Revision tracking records

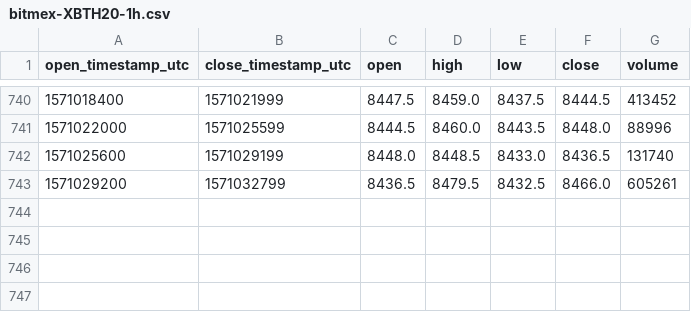
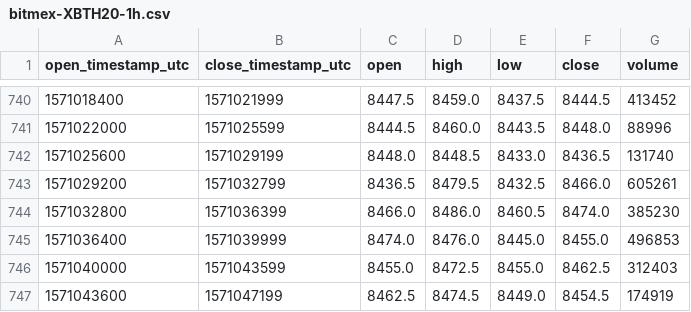
Before and after one commit to cryptobigbro/bitmex-XBTH20, a CSV file: bitmex-XBTH20-1h.csv, drawn as a sheet; only a part is shown, gaps mark what is left out.

Commit message:
Update OHLCV data.

```diff
--- a/bitmex-XBTH20-1h.csv
+++ b/bitmex-XBTH20-1h.csv
@@ -743 +743,5 @@ open_timestamp_utc,close_timestamp_utc,open,high,low,close,volume
 1571029200,1571032799,8436.5,8479.5,8432.5,8466.0,605261
+1571032800,1571036399,8466.0,8486.0,8460.5,8474.0,385230
+1571036400,1571039999,8474.0,8476.0,8445.0,8455.0,496853
+1571040000,1571043599,8455.0,8472.5,8455.0,8462.5,312403
+1571043600,1571047199,8462.5,8474.5,8449.0,8454.5,174919
```
Also changed, not shown: 1 other file.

» **What you have to do**
Reproduce these records exactly, but not the pictures.

» **Answer box**
Before and after one commit to cryptobigbro/bitmex-XBTH20, a CSV file: bitmex-XBTH20-1h.csv, drawn as a sheet; only a part is shown, gaps mark what is left out.

Commit message:
Update OHLCV data.

```diff
--- a/bitmex-XBTH20-1h.csv
+++ b/bitmex-XBTH20-1h.csv
@@ -743 +743,5 @@ open_timestamp_utc,close_timestamp_utc,open,high,low,close,volume
 1571029200,1571032799,8436.5,8479.5,8432.5,8466.0,605261
+1571032800,1571036399,8466.0,8486.0,8460.5,8474.0,385230
+1571036400,1571039999,8474.0,8476.0,8445.0,8455.0,496853
+1571040000,1571043599,8455.0,8472.5,8455.0,8462.5,312403
+1571043600,1571047199,8462.5,8474.5,8449.0,8454.5,174919
```
Also changed, not shown: 1 other file.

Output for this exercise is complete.